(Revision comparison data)
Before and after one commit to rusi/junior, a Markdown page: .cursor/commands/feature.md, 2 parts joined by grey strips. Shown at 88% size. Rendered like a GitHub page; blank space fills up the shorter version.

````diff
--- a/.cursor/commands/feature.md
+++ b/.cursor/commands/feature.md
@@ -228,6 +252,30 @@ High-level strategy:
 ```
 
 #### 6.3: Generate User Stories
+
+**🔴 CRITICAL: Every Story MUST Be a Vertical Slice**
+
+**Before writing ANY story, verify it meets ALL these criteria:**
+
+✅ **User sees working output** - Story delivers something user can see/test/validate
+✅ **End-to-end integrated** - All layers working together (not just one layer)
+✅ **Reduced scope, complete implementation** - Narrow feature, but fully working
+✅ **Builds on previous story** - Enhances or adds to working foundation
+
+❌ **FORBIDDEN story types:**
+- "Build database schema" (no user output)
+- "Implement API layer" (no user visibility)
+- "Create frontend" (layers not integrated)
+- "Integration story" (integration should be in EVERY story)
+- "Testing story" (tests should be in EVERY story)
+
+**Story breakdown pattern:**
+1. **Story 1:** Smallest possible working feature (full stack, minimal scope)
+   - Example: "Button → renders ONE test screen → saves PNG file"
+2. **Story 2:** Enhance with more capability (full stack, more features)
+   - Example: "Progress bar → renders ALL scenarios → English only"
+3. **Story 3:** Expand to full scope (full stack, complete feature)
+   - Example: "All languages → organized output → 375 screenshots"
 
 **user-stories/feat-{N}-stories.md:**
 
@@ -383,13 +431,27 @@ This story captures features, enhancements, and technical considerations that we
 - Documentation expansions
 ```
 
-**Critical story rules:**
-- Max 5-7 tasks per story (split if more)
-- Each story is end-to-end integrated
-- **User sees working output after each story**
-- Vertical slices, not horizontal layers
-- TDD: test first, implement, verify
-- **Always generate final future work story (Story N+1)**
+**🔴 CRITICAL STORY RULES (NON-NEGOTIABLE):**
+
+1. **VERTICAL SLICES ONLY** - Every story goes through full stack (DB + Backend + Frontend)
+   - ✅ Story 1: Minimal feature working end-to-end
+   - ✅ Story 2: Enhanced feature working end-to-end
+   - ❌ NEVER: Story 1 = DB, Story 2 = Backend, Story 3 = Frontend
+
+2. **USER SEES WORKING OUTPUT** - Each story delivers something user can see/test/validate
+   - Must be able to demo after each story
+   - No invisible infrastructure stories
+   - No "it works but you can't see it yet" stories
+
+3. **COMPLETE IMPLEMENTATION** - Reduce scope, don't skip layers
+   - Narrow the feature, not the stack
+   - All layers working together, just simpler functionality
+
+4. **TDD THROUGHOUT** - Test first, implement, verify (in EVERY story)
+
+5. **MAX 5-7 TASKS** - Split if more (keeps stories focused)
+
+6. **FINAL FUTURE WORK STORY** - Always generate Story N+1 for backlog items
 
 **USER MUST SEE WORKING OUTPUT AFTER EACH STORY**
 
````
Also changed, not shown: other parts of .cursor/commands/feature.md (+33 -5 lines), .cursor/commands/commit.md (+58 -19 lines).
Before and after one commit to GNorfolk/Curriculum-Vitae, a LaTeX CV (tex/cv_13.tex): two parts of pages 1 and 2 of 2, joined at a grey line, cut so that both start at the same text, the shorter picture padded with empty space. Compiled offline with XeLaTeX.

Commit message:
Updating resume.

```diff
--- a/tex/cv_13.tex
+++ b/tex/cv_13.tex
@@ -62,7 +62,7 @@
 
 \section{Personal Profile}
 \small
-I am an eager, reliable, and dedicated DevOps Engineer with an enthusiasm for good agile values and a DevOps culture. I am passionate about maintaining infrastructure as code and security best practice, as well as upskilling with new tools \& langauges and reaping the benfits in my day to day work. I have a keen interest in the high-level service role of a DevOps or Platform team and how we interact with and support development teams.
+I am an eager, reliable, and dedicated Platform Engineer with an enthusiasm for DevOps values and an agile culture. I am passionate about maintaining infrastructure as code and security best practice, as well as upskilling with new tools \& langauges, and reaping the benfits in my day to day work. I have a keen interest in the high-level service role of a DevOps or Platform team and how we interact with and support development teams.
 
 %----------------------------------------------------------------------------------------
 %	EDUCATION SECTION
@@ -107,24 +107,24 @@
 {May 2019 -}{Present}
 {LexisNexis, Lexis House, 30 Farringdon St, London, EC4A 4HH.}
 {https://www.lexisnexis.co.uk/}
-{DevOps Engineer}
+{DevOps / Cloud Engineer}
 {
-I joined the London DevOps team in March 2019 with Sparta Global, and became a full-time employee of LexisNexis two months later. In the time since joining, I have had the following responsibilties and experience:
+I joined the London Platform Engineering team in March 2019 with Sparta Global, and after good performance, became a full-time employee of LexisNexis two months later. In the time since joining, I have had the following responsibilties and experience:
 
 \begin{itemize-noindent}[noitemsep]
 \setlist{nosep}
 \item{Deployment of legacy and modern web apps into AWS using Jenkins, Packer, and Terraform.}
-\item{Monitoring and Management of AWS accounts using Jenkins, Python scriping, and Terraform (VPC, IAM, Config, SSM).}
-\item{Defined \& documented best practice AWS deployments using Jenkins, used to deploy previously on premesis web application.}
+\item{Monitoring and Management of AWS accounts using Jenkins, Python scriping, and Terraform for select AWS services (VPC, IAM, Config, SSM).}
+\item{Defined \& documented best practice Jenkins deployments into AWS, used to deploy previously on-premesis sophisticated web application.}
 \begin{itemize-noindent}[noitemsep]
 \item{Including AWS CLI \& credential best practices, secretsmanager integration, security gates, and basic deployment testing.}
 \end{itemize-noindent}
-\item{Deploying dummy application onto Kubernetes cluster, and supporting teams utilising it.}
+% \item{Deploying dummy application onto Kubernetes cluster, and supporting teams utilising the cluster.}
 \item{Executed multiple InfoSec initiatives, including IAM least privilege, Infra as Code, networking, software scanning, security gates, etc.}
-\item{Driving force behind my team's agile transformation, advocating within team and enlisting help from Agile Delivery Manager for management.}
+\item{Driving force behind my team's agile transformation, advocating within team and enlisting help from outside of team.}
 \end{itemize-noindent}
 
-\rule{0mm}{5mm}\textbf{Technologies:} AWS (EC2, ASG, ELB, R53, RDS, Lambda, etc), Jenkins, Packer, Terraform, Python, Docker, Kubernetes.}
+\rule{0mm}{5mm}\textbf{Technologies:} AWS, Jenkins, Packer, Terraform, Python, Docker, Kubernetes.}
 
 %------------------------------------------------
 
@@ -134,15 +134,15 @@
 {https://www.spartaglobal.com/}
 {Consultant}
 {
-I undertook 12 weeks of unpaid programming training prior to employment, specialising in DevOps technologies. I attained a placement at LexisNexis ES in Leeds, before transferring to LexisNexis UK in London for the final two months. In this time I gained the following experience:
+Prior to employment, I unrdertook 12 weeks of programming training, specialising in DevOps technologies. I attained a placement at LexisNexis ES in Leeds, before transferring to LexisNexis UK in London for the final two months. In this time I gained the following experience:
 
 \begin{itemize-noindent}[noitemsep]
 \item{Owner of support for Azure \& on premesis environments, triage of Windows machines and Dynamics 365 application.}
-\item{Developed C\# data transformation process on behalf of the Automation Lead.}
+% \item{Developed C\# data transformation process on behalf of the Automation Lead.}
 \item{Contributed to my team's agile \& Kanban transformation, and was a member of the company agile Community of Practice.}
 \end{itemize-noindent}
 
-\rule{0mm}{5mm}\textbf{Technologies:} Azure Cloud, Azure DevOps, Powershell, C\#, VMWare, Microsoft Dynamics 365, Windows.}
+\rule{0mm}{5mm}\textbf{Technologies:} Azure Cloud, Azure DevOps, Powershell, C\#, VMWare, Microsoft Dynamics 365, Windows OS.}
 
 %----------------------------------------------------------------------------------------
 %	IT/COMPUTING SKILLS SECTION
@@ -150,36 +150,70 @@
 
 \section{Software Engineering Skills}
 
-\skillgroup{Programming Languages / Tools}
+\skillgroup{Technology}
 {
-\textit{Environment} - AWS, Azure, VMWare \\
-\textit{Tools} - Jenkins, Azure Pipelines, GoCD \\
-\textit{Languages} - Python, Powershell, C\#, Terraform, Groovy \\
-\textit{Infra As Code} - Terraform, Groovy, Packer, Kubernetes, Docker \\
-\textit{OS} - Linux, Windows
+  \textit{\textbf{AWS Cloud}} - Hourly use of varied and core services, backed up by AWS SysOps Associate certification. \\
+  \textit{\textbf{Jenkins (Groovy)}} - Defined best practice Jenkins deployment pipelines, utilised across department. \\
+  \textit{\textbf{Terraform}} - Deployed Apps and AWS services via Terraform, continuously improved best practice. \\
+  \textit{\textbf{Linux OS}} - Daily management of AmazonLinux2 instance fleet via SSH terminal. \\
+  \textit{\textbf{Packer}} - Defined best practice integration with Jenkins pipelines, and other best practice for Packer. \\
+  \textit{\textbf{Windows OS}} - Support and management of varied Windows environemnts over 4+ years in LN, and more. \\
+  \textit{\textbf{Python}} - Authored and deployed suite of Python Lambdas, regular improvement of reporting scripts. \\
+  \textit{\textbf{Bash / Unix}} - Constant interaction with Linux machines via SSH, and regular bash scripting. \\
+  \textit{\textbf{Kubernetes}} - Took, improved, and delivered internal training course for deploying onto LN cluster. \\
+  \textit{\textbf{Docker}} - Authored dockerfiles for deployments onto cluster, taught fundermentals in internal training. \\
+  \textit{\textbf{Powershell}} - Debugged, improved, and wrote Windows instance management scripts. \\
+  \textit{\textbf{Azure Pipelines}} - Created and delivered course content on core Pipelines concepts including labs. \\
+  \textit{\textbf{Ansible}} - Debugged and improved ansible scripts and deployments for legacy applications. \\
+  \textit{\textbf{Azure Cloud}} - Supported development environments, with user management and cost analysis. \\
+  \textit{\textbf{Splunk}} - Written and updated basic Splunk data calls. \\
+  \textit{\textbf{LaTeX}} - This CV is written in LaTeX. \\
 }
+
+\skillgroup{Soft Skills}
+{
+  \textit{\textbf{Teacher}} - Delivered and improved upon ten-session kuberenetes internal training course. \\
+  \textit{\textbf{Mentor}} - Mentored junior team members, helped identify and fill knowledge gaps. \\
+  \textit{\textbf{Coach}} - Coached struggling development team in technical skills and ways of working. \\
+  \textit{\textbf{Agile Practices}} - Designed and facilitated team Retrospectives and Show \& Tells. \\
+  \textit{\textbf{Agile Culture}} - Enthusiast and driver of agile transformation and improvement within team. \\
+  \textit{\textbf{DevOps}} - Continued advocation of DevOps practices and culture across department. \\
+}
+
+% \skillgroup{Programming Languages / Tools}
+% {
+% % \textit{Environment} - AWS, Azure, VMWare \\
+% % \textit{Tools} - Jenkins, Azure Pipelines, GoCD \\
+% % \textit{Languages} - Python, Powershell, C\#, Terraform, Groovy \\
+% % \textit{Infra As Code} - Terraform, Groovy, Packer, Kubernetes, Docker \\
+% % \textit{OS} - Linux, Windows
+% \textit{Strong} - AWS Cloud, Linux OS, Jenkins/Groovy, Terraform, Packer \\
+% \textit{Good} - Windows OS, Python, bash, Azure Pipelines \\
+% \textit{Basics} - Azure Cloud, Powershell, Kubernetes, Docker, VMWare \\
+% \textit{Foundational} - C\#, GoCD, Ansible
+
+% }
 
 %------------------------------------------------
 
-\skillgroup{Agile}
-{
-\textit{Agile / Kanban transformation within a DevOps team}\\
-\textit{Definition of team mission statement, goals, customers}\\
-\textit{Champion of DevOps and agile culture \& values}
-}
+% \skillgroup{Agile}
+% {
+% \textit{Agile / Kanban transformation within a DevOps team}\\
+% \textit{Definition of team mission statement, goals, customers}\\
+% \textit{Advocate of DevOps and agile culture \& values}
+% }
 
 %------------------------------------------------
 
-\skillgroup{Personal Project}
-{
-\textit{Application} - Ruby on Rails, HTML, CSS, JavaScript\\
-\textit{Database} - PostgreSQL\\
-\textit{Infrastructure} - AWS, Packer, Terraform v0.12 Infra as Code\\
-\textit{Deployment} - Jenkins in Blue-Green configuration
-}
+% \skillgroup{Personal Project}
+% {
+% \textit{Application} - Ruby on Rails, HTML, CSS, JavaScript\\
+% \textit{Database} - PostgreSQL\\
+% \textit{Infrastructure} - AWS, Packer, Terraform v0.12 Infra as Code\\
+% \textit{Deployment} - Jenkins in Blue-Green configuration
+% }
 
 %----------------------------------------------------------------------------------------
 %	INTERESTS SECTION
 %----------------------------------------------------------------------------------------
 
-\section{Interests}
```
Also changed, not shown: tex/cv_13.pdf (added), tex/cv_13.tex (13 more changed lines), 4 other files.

◆ ASSIGNMENT
Return a copy of each line in the entries that carries the string "scope".

◆ OUTPUT FOR THIS TASK
+✅ **Reduced scope, complete implementation** - Narrow feature, but fully working
+1. **Story 1:** Smallest possible working feature (full stack, minimal scope)
+3. **Story 3:** Expand to full scope (full stack, complete feature)
+3. **COMPLETE IMPLEMENTATION** - Reduce scope, don't skip layers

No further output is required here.